Unlike Tsitsipas, Thiem was not given much of a choice. Bresnik began coaching Thiem when he was 9, but ultimately decided that Thiem’s two-hander was going to prevent him from becoming a great player in the long run by encouraging him to remain too defensive.
“He was 12, and I decided to change it, and for one year, his results went down,” Bresnik said. “He went from like No. 3 in Austria to like 13 or 14, and then he came back the next year and started winning everything.”
Pete Fischer, one of Sampras’s boyhood coaches, convinced Sampras when he was 14 to abandon his fine two-hander. Fischer’s goal was for Sampras to play more effective attacking tennis: players with one-handed backhands can often make a more seamless move to the net, where backhand volleys are hit with one hand. After struggling to adjust, like Thiem, Sampras went on to win 14 Grand Slam singles titles, including seven at Wimbledon.
Skeptics could argue that Sampras’s strongest groundstroke was still his forehand, much as it is for Federer, Thiem, Dimitrov and, it appears, for Tsitsipas and Shapovalov. Could they all have been better? A two-handed backhand would have allowed them to produce more consistent power off returns and balls struck above shoulder height and to better compensate on off-center hits.
Perhaps, but tennis is not a beauty contest, even if beauty can certainly help secure sponsorship.

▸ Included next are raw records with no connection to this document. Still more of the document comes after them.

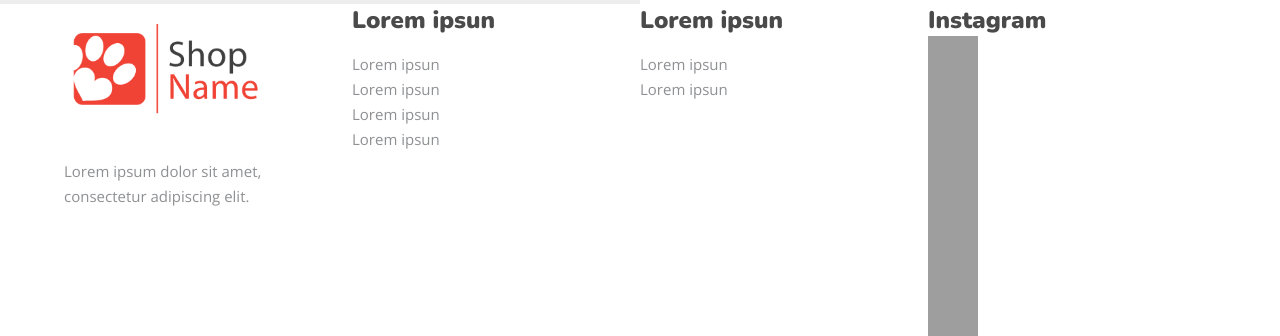
Repository: MarilynCuore/landingVet
Page: index.html
These files come from the project's save history. The page is drawn as it stood at one moment and after the next save; the edit follows.
The browser window is 1280 px wide. The pictures show the part of the page from y = 1930 to 2566 px (the page is 2266 px tall before and 2566 px after).
Pictures or frames that could not be fetched are drawn as grey boxes. Some web libraries are served in a nearby version. The style sheet was rebuilt from its Sass, Less or Tailwind sources for each picture, by a compiler version that may differ from the author's.

Above is the page before, as saved 2020-05-25 15:58:18.

### index.html
<!DOCTYPE html>
<html lang="en">

<head>
    <meta charset="UTF-8">
    <meta name="viewport" content="width=device-width, initial-scale=1.0">
    <title>Document</title>
    <link rel="stylesheet" href="./main.css">
    <link rel="stylesheet" href="https://cdnjs.cloudflare.com/ajax/libs/font-awesome/5.13.0/js/all.min.js">
</head>

<body>

    <!--Nav-->
    <nav>
        <div class="top-bar">
            <div class="container">
                <ul>
                    <li>
                        <a href="">Llámanos 609534467</a>
                    </li>
                    <li>
                        <a href="">Mi cuenta</a>
                    </li>
                </ul>
            </div>
        </div>
        <div class="bottom-bar">
            <div class="container">
                <ul>
                    <li>
                        <a href="">
                            <img src="./assets/white.png" width="100" alt="">
                        </a>
                    </li>
                </ul>
                <ul>
                    <li>
                        <a href="">Lorem ipsun</a>
                    </li>
                    <li>
                        <a href="">Lorem ipsun</a>
                    </li>
                    <li>
                        <a href="">Lorem ipsun</a>
                    </li>
                </ul>
            </div>

        </div>

    </nav>
    <header>
        <div class="container">
            <h1>Dónde ser una mascota es lo mejor</h1>
            <p>Lorem ipsum dolor sit amet, consectetur adipiscing elit. Phasellus eleifend at dolor quis vulputate.
                Quisque id blandit tellus, at pretium ex. Nulla in dui ligula. Nunc pharetra venenatis commodo.</p>
            <a href="">Saber más</a>
        </div>

    </header>
    <section>
        <div class="container">
            <div class="title">
                <h2>Lorem ipsun</h2>
                <p>Lorem ipsum dolor sit amet, consectetur adipiscing elit. <br>Phasellus eleifend at dolor quis
                    vulputate.</p>
            </div>
            <div class="grid">
                <div class="grid__container">
                    <div class="title">
                        <span>Perros</span>
                        <strong><a href="">Saber más</a></strong>
                    </div>
                </div>
                <div class="grid__container">
                    <div class="title">
                        <span>Gatos</span>
                        <strong><a href="">Saber más</a></strong>
                    </div>
                </div>
                <div class="grid__container">
                    <div class="title">
                        <span>Otros</span>
                        <strong><a href="">Saber más</a></strong>
                    </div>
                </div>
            </div>
        </div>
    </section>
    <section>
        <div class="one">
            <div class="content container">
                <h3>Encuéntranos o ponte en contacto</h3>
                <div>
                    <p>Lorem ipsum dolor sit amet, consectetur adipiscing elit. <br>Phasellus eleifend at dolor quis
                        vulputate.</p>
                    <p>lorem@gmail.com</p>
                </div>
            </div>

        </div>
        <div class="two">
            <iframe
                src="https://www.google.com/maps/embed?pb=!1m18!1m12!1m3!1d24285.284825320497!2d-3.717631440991407!3d40.460648281487934!2m3!1f0!2f0!3f0!3m2!1i1024!2i768!4f13.1!3m3!1m2!1s0xd422906e34771eb%3A0x9887e1ccf09cb673!2zVGV0dcOhbiwgTWFkcmlk!5e0!3m2!1ses!2ses!4v1590408248756!5m2!1ses!2ses"
                width="100%" height="450" frameborder="0" style="border:0;" allowfullscreen="" aria-hidden="false"
                tabindex="0"></iframe>
        </div>
    </section>
    <footer>
        <div class="container">
            <div>
                <ul>
                    <li>
                        <a href="">
                            <img src="./assets/red.png" alt="" width="200">
                        </a>

                    </li>
                    <li>
                        <p>Lorem ipsum dolor sit amet, <br> consectetur adipiscing elit. </p>
                    </li>
                </ul>
            </div>
            <div>
                <h5>Lorem ipsun</h5>
                <ul>
                    <li>
                        <a href="">Lorem ipsun</a>
                    </li>
                    <li>
                        <a href="">Lorem ipsun</a>
                    </li>
                    <li>
                        <a href="">Lorem ipsun</a>
                    </li>
                    <li>
                        <a href="">Lorem ipsun</a>
                    </li>
                </ul>
            </div>
            <div>
                <h5>Lorem ipsun</h5>
                <ul>
                    <li>
                        <a href="">Lorem ipsun</a>
                    </li>
                    <li>
                        <a href="">Lorem ipsun</a>
                    </li>
                </ul>
            </div>
            <div>
                <h5>Instagram</h5>
                <div class="grid">
                    <a href=""></a>
                    <a href=""></a>
                    <a href=""></a>
                    <a href=""></a>
                    <a href=""></a>
                    <a href=""></a>
                </div>
            </div>
        </div>
    </footer>
</body>

</html>

### main.scss
@import url("https://fonts.googleapis.com/css2?family=Nunito:ital,wght@0,200;0,300;0,400;0,600;0,700;0,800;0,900;1,200;1,300;1,400;1,600;1,700;1,800;1,900&display=swap");
@import url("https://fonts.googleapis.com/css2?family=Open+Sans:ital,wght@0,300;0,400;0,600;0,700;0,800;1,300;1,400;1,600;1,700;1,800&display=swap");
$color-primary: #f04336;
.container {
  max-width: 90%;
  margin: 0 auto;
}

nav {
  background: transparent;
  position: fixed;
  left: 0;
  width: 100%;
  z-index: 10;
  border-bottom: solid 0.5px white;
  padding-top: 1rem;
  padding-bottom: 1rem;
  .top-bar {
    background-color: rgba(white, 0.3);
    position: fixed;
    top: 0;
    width: 100%;
    height: 35px;
    font-size: 13px;
    line-height: 1;
    z-index: 110;
    .container {
      ul {
        display: flex;
        align-items: center;
        justify-content: flex-end;
        li {
          list-style: none;
          a {
            text-decoration: none;
            color: white;
            font-size: 13px;
            font-weight: normal;
            font-family: "Nunito", sans-serif;
          }
          &:nth-of-type(1) {
            padding-right: 1rem;
          }
        }
      }
    }
  }
  .bottom-bar {
    padding-top: 2rem;
    .container {
      display: flex;
      align-items: center;
      justify-content: space-between;
      ul {
        width: 100%;
        &:nth-of-type(2) {
          display: flex;
          align-self: center;
          justify-content: flex-end;
          li {
            padding-right: 3rem;
            &:last-child {
              padding-right: none !important;
            }
          }
        }
        li {
          list-style: none;
          a {
            text-decoration: none;
            color: white;
            font-size: 18px;
            font-weight: bold;
            font-family: "Nunito", sans-serif;
          }
        }
      }
    }
  }
}
header {
  background-image: url("https://pawfriends.qodeinteractive.com/wp-content/uploads/2019/08/h1-rev-img-1.jpg");
  background-size: cover;
  background-position: bottom;
  background-repeat: no-repeat;
  height: 100vh;
  width: 100vw;
  position: relative;
  .container {
    height: 100%;
    display: flex;
    flex-direction: column;
    align-items: flex-start;
    justify-content: center;

    h1 {
      z-index: 9;
      visibility: visible;
      text-align: left;
      line-height: 75px;
      letter-spacing: 0px;
      font-weight: 900;
      font-size: 70px;
      border-color: rgb(143, 144, 147);
      border-style: none;
      margin: 0px;
      padding: 0px;
      color: white;
      white-space: normal;
      width: 645px;
      height: auto;
      font-family: "Nunito", sans-serif;
    }
    p {
      z-index: 10;
      font-family: "Open Sans";
      visibility: visible;
      text-align: left;
      line-height: 30px;
      letter-spacing: 0px;
      font-weight: 400;
      font-size: 19px;
      border-color: rgb(143, 144, 147);
      border-style: none;
      margin: 0px;
      padding: 0px;
      color: white;
      white-space: normal;
      width: 639px;
      height: auto;
      padding-top: 1.2rem;
      padding-bottom: 1.5rem;
      font-family: "Open Sans", sans-serif;
    }
    a {
      color: white;
      background-color: $color-primary;
      border-color: #ffffff;
      padding: 15px 66px;
      text-decoration: none;
      font-weight: bold;
      font-family: "Nunito", sans-serif;
      border: 1px solid transparent;
      overflow: hidden;
      border-radius: 4px;
    }
  }
}
section {
  &:nth-of-type(1) {
    padding-bottom: 3.5rem;
    .container {
      .title {
        h2 {
          font-size: 50px;
          line-height: 1.1em;
          text-align: center;
          color: #424242;
          font-weight: bold;
          margin: 0;
          padding: 0;
          padding-top: 2rem;
          padding-bottom: 1.3rem;
          font-family: "Nunito", sans-serif;
          font-weight: 900;
        }
        p {
          color: #8f9093;
          font-size: 19px;
          line-height: 32px;
          text-align: center;
          margin: 0;
          padding: 0;
          font-family: "Open Sans", sans-serif;
        }
      }
      .grid {
        padding-top: 2rem;
        height: 500px;
        position: relative;
        max-width: 100%;
        display: grid;
        grid-template-columns: repeat(auto-fill, minmax(200px, 1fr));
        grid-template-rows: minmax(auto, auto);
        margin: 0 auto;
        grid-auto-flow: dense;
        grid-gap: 10px;
        &__container {
          background-size: cover;
          background-position: center;
          background-repeat: no-repeat;
          padding: 20px;
          display: grid;
          place-items: center;
          text-align: center;
          color: white;
          transition: 0.3s;
          border-radius: 6px;
          display: flex;
          align-items: flex-end;
          .title {
            margin-bottom: 2em;
            display: flex;
            justify-content: center;
            width: 100%;
            position: relative;
            cursor: pointer;
            &:hover {
              strong {
                top: -35px;
                opacity: 1;
                color: black;
                border-radius: 0;
                transform: scale(1);
              }
            }
            strong {
              transition: all 0.5s ease;
              overflow: hidden;
              opacity: 1;
              display: block;
              position: absolute;
              top: 5px;
              z-index: 0;
              transform: scale(0);
              padding: 5px 10px;
              background: white;
              color: white;
              font-family: "Nunito", sans-serif;
              a {
                color: $color-primary;
                text-decoration: none;
                cursor: pointer;
              }
            }
            span {
              z-index: 1;
              background: white;
              padding: 5px 15px;
              color: $color-primary;
              font-size: 18px;
              clip-path: polygon(0 0, 100% 0, 90% 100%, 10% 100%);
              font-family: "Nunito", sans-serif;
              font-size: 1.3rem;
              font-weight: bold;
              &:hover {
                background: $color-primary;
                color: white;
              }
            }
          }
          &:nth-child(1) {
            grid-column: span 2;
            grid-row: span 4;
            background-image: url("https://images.unsplash.com/photo-1504826260979-242151ee45b7?ixlib=rb-1.2.1&ixid=eyJhcHBfaWQiOjEyMDd9&auto=format&fit=crop&w=934&q=80");
            background-position: bottom;
          }
          &:nth-child(2) {
            grid-column: span 2;
            grid-row: span 4;
            background-image: url("https://images.unsplash.com/photo-1574231164645-d6f0e8553590?ixlib=rb-1.2.1&ixid=eyJhcHBfaWQiOjEyMDd9&auto=format&fit=crop&w=1035&q=80");
          }
          &:nth-child(3) {
            grid-column: span 2;
            grid-row: span 4;
            background-image: url("https://images.unsplash.com/photo-1529040274442-815019b0e4fc?ixlib=rb-1.2.1&auto=format&fit=crop&w=933&q=80");
          }
        }
      }
    }
  }
  &:nth-of-type(2) {
    display: flex;
    width: 100%;
    justify-content: space-between;
    width: 100%;
    .one {
      width: 50%;
      background-color: #ededed;
      .content {
        display: flex;
        flex-direction: column;
        align-items: center;
        justify-content: center;
        height: 100%;
        h3 {
          color: #424242;
          font-family: "Nunito", sans-serif;
          font-weight: 900;
          text-align: center;
          word-wrap: break-word;
          font-size: 40px;
          margin: 0;
          padding: 0;
        }
        p {
          font-size: 15px;
          font-weight: 400;
          line-height: 25px;
          color: #8f9093;
          font-family: "Open Sans";
          text-align: center;
        }
      }
    }
    .two {
      width: 50%;
    }
  }
}
footer {
  .container {
    display: flex;
    justify-content: space-between;
    align-items: flex-start;
    div {
        width: 33%;
      h5 {
        color: #4a4a4a;
        font-weight: 900;
        font-family: "Nunito", sans-serif;
        font-size: 24px;
        margin: 0;
      }
      ul {
        padding: 0px;
        li {
          list-style: none;
          p {
            color: #8f9093;
            text-align: left;
            font-family: "Open Sans";
            font-size: 15px;
            font-weight: 400;
            line-height: 25px;
            margin: 34px 0px 0px;
          }
          a {
            color: #8f9093;
            text-decoration: none;
            font-size: 15px;
            font-weight: 400;
            line-height: 25px;
            font-family: "Open Sans";
            &:hover {
              color: $color-primary;
            }
          }
        }
      }
      .grid {
        display: flex;
        align-items: center;
        justify-content: flex-start;
        flex-wrap: wrap;
        a {
          width: 50px;
          height: 50px;
          background-size: cover;
          background-position: center;
          background-repeat: no-repeat;
          &:nth-of-type(1) {
            background-image: url("https://images.unsplash.com/photo-1494256997604-768d1f608cac?ixlib=rb-1.2.1&ixid=eyJhcHBfaWQiOjEyMDd9&auto=format&fit=crop&w=2001&q=80");
          }
          &:nth-of-type(2) {
            background-image: url("https://images.unsplash.com/photo-1507146426996-ef05306b995a?ixlib=rb-1.2.1&ixid=eyJhcHBfaWQiOjEyMDd9&auto=format&fit=crop&w=1950&q=80");
          }
          &:nth-of-type(3) {
            background-image: url("https://images.unsplash.com/photo-1536612125961-dca53f20363d?ixlib=rb-1.2.1&auto=format&fit=crop&w=1950&q=80");
          }
          &:nth-of-type(4) {
            background-image: url("https://images.unsplash.com/photo-1586326709898-0a344840a314?ixlib=rb-1.2.1&auto=format&fit=crop&w=1950&q=80");
          }
          &:nth-of-type(5) {
            background-image: url("https://images.unsplash.com/photo-1518794183325-56eed2af11fa?ixlib=rb-1.2.1&ixid=eyJhcHBfaWQiOjEyMDd9&auto=format&fit=crop&w=1867&q=80");
          }
          &:nth-of-type(6) {
            background-image: url("https://images.unsplash.com/photo-1425082661705-1834bfd09dca?ixlib=rb-1.2.1&ixid=eyJhcHBfaWQiOjEyMDd9&auto=format&fit=crop&w=1955&q=80");
          }
        }
      }
    }
  }
}
body {
  margin: 0;
  padding: 0;
}

After the next save:
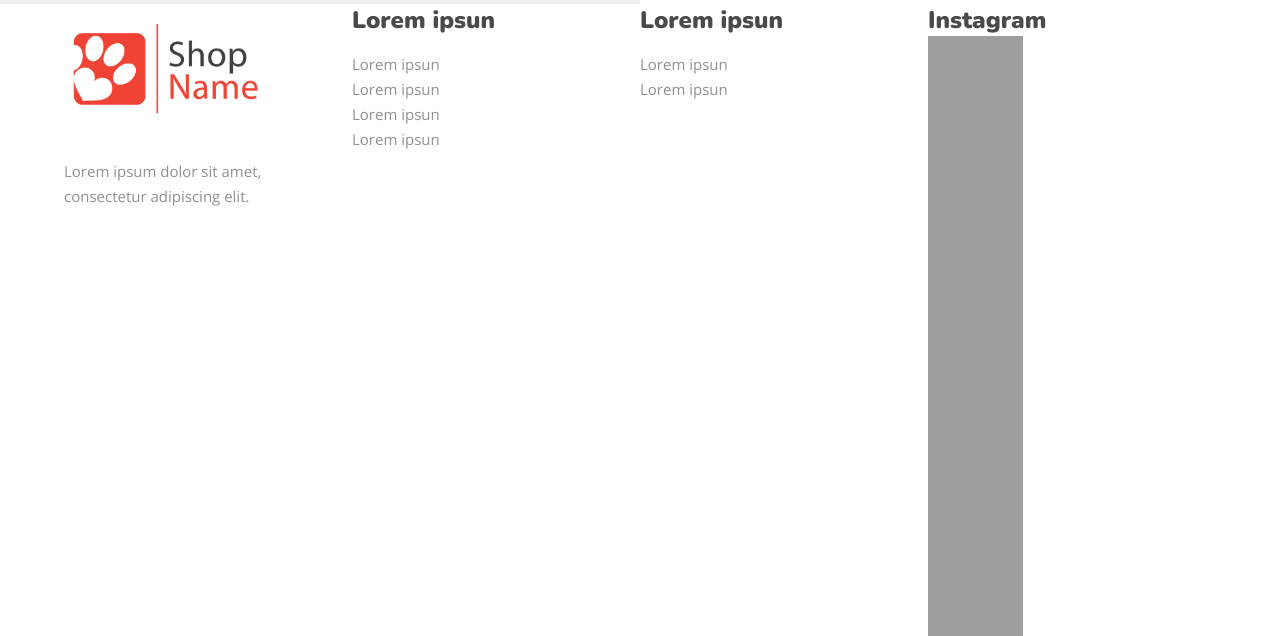
Saved 11 s later.
--- a/main.scss
+++ b/main.scss
@@ -354,8 +354,8 @@ footer {
         justify-content: flex-start;
         flex-wrap: wrap;
         a {
-          width: 50px;
-          height: 50px;
+          width: 100px;
+          height: 100px;
           background-size: cover;
           background-position: center;
           background-repeat: no-repeat;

The one-hander is surviving in the men’s game because it is an effective option and if there is ever a genuine revival of net play or serve-and-volley play in singles, it could become an even more effective option.